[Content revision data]
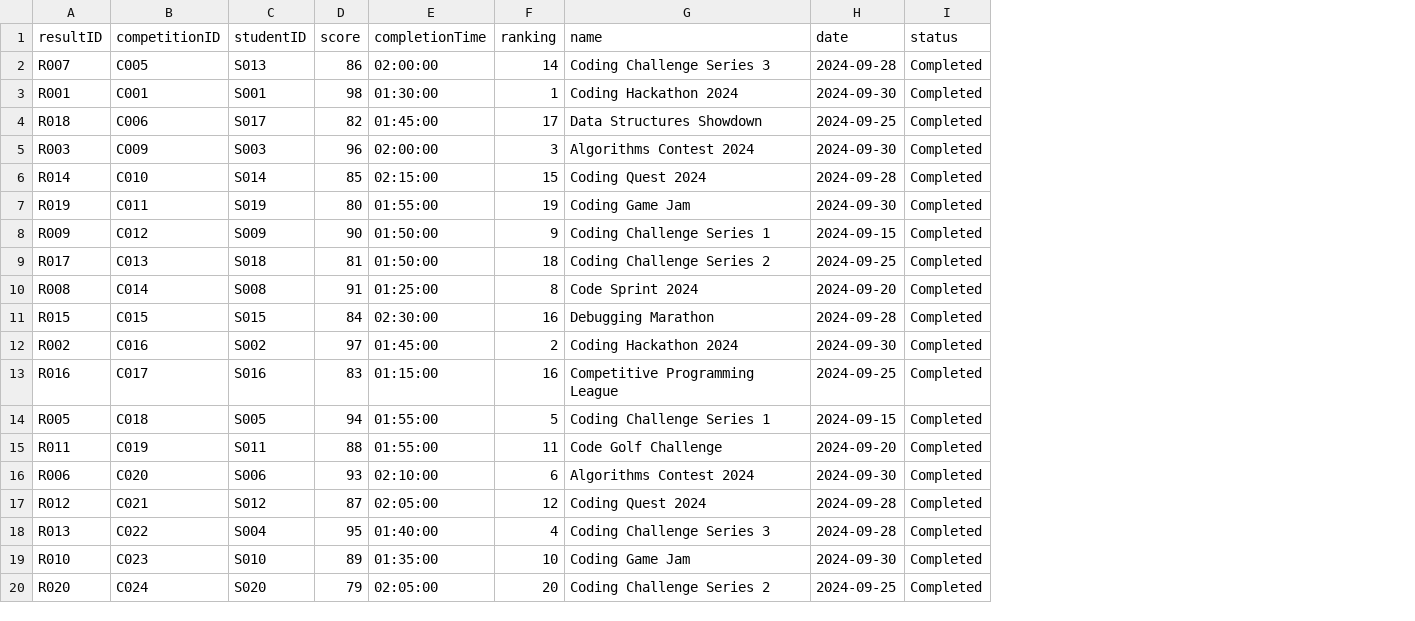
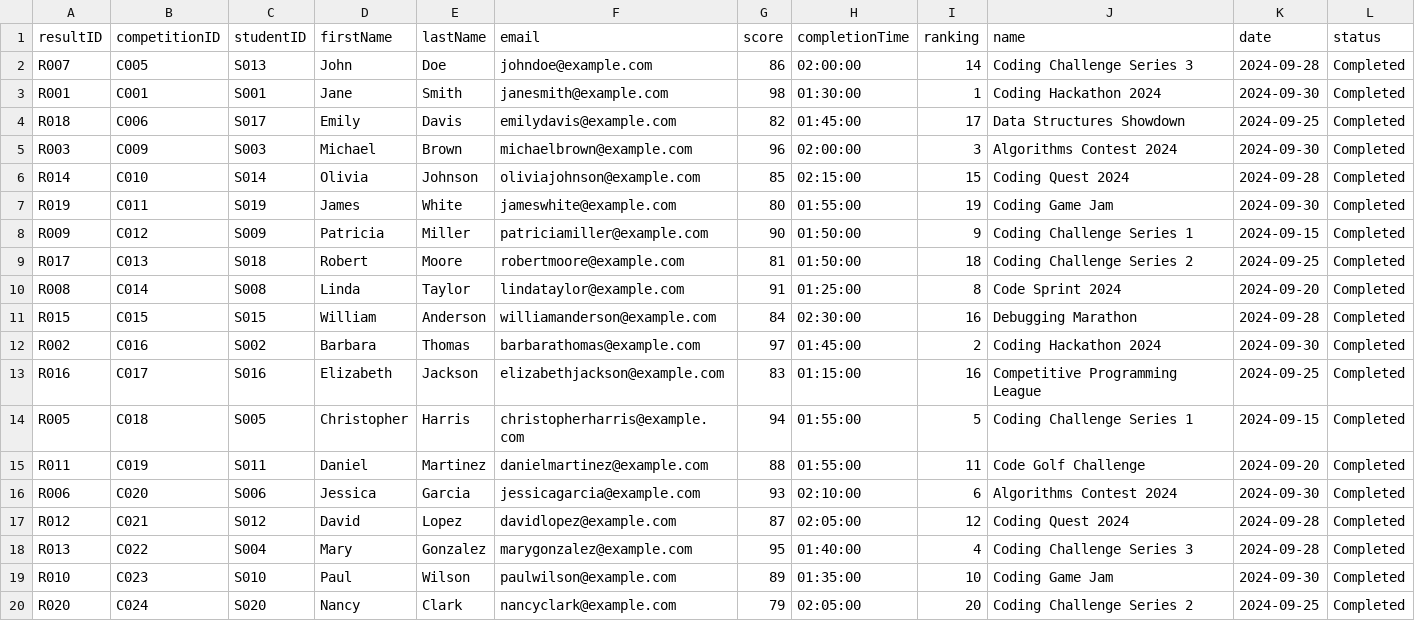
Before and after one commit to SolanaUWI/Competitions-Platform-Project, a CSV file: Data/results.csv, drawn as a sheet; the diff names each change by its address in the sheet, - before the commit and + after, or states it on an @@ line.

Commit message:
Update results.csv

```diff
--- a/Data/results.csv
+++ b/Data/results.csv
+column D (firstName), rows 2-20: John | Jane | Emily | Michael | Olivia | James | Patricia | Robert | Linda | William | Barbara | Elizabeth | Christopher | Daniel | Jessica | David | Mary | Paul | Nancy
+column E (lastName), rows 2-20: Doe | Smith | Davis | Brown | Johnson | White | Miller | Moore | Taylor | Anderson | Thomas | Jackson | Harris | Martinez | Garcia | Lopez | Gonzalez | Wilson | Clark
+column F (email), rows 2-20: johndoe@example.com | janesmith@example.com | emilydavis@example.com | michaelbrown@example.com | oliviajohnson@example.com | jameswhite@example.com | patriciamiller@example.com | robertmoore@example.com | lindataylor@example.com | williamanderson@example.com | barbarathomas@example.com | elizabethjackson@example.com | christopherharris@example.com | danielmartinez@example.com | jessicagarcia@example.com | davidlopez@example.com | marygonzalez@example.com | paulwilson@example.com | nancyclark@example.com
```
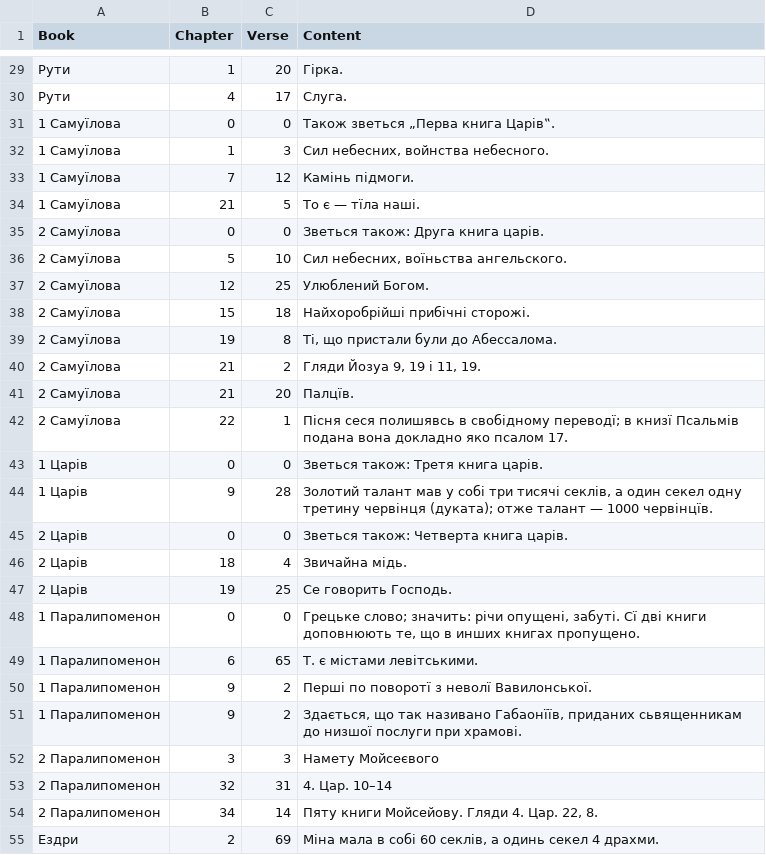
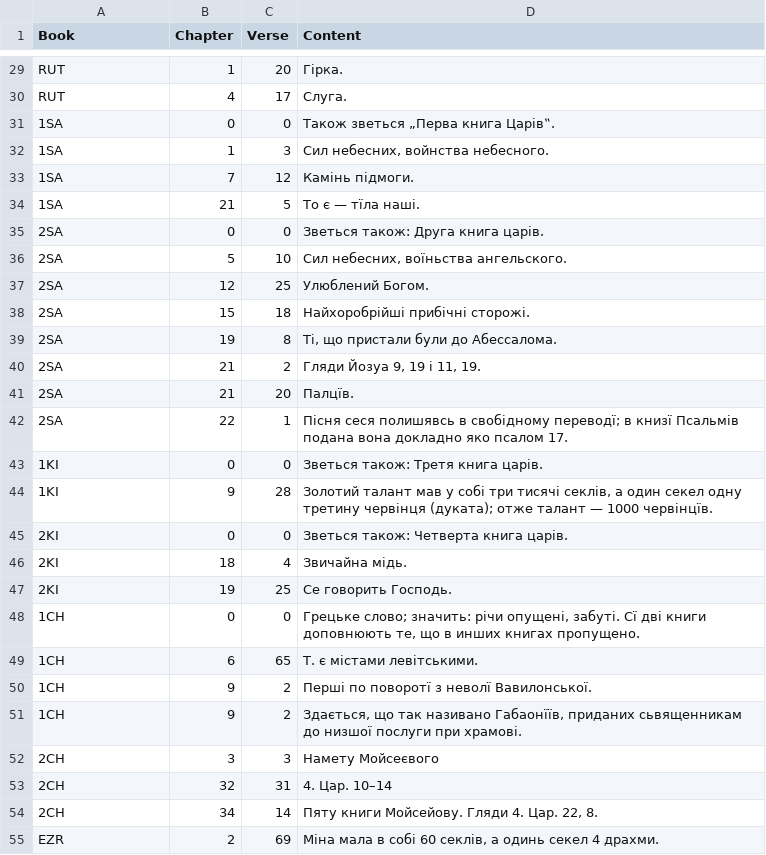
Before and after one commit to seesmof/Biblija-Kulisha, a CSV file: logs/F.csv, drawn as a sheet; only a part is shown, gaps mark what is left out; the diff covers the shown part only.

```diff
--- a/logs/F.csv
+++ b/logs/F.csv
@@ -29,27 +29,27 @@ Book,Chapter,Verse,Content
-Рути,1,20,"Гірка."
-Рути,4,17,"Слуга."
-1 Самуїлова,0,0,"Також зветься „Перва книга Царів‟."
-1 Самуїлова,1,3,"Сил небесних, войнства небесного."
-1 Самуїлова,7,12,"Камінь підмоги."
-1 Самуїлова,21,5,"То є — тїла наші."
-2 Самуїлова,0,0,"Зветься також: Друга книга царів."
-2 Самуїлова,5,10,"Сил небесних, воїньства ангельского."
-2 Самуїлова,12,25,"Улюблений Богом."
-2 Самуїлова,15,18,"Найхоробрійші прибічні сторожі."
-2 Самуїлова,19,8,"Ті, що пристали були до Абессалома."
-2 Самуїлова,21,2,"Гляди Йозуа 9, 19 і 11, 19."
-2 Самуїлова,21,20,"Палцїв."
-2 Самуїлова,22,1,"Пісня сеся полишявсь в свобідному переводї; в книзї Псальмів подана вона докладно яко псалом 17."
-1 Царів,0,0,"Зветься також: Третя книга царів."
-1 Царів,9,28,"Золотий талант мав у собі три тисячі секлів, а один секел одну третину червінця (дуката); отже талант — 1000 червінцїв."
-2 Царів,0,0,"Зветься також: Четверта книга царів."
-2 Царів,18,4,"Звичайна мідь."
-2 Царів,19,25,"Се говорить Господь."
-1 Паралипоменон,0,0,"Грецьке слово; значить: річи опущені, забуті. Сї дві книги доповнюють те, що в инших книгах пропущено."
-1 Паралипоменон,6,65,"Т. є містами левітськими."
-1 Паралипоменон,9,2,"Перші по поворотї з неволї Вавилонської."
-1 Паралипоменон,9,2,"Здається, що так називано Габаонїїв, приданих сьвященникам до низшої послуги при храмові."
-2 Паралипоменон,3,3,"Намету Мойсеєвого"
-2 Паралипоменон,32,31,"4. Цар. 10–14"
-2 Паралипоменон,34,14,"Пяту книги Мойсейову. Гляди 4. Цар. 22, 8."
-Ездри,2,69,"Міна мала в собі 60 секлів, а одинь секел 4 драхми."
+RUT,1,20,"Гірка."
+RUT,4,17,"Слуга."
+1SA,0,0,"Також зветься „Перва книга Царів‟."
+1SA,1,3,"Сил небесних, войнства небесного."
+1SA,7,12,"Камінь підмоги."
+1SA,21,5,"То є — тїла наші."
+2SA,0,0,"Зветься також: Друга книга царів."
+2SA,5,10,"Сил небесних, воїньства ангельского."
+2SA,12,25,"Улюблений Богом."
+2SA,15,18,"Найхоробрійші прибічні сторожі."
+2SA,19,8,"Ті, що пристали були до Абессалома."
+2SA,21,2,"Гляди Йозуа 9, 19 і 11, 19."
+2SA,21,20,"Палцїв."
+2SA,22,1,"Пісня сеся полишявсь в свобідному переводї; в книзї Псальмів подана вона докладно яко псалом 17."
+1KI,0,0,"Зветься також: Третя книга царів."
+1KI,9,28,"Золотий талант мав у собі три тисячі секлів, а один секел одну третину червінця (дуката); отже талант — 1000 червінцїв."
+2KI,0,0,"Зветься також: Четверта книга царів."
+2KI,18,4,"Звичайна мідь."
+2KI,19,25,"Се говорить Господь."
+1CH,0,0,"Грецьке слово; значить: річи опущені, забуті. Сї дві книги доповнюють те, що в инших книгах пропущено."
+1CH,6,65,"Т. є містами левітськими."
+1CH,9,2,"Перші по поворотї з неволї Вавилонської."
+1CH,9,2,"Здається, що так називано Габаонїїв, приданих сьвященникам до низшої послуги при храмові."
+2CH,3,3,"Намету Мойсеєвого"
+2CH,32,31,"4. Цар. 10–14"
+2CH,34,14,"Пяту книги Мойсейову. Гляди 4. Цар. 22, 8."
+EZR,2,69,"Міна мала в собі 60 секлів, а одинь секел 4 драхми."
```
Also changed, not shown: 96 edited cells elsewhere in this file, 6 other files.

### Task instructions
Report every line of the data above that contains the string "Самуїлова" by copying it in full.

### Response to the exercise
-1 Самуїлова,0,0,"Також зветься „Перва книга Царів‟."
-1 Самуїлова,1,3,"Сил небесних, войнства небесного."
-1 Самуїлова,7,12,"Камінь підмоги."
-1 Самуїлова,21,5,"То є — тїла наші."
-2 Самуїлова,0,0,"Зветься також: Друга книга царів."
-2 Самуїлова,5,10,"Сил небесних, воїньства ангельского."
-2 Самуїлова,12,25,"Улюблений Богом."
-2 Самуїлова,15,18,"Найхоробрійші прибічні сторожі."
-2 Самуїлова,19,8,"Ті, що пристали були до Абессалома."
-2 Самуїлова,21,2,"Гляди Йозуа 9, 19 і 11, 19."
-2 Самуїлова,21,20,"Палцїв."
-2 Самуїлова,22,1,"Пісня сеся полишявсь в свобідному переводї; в книзї Псальмів подана вона докладно яко псалом 17."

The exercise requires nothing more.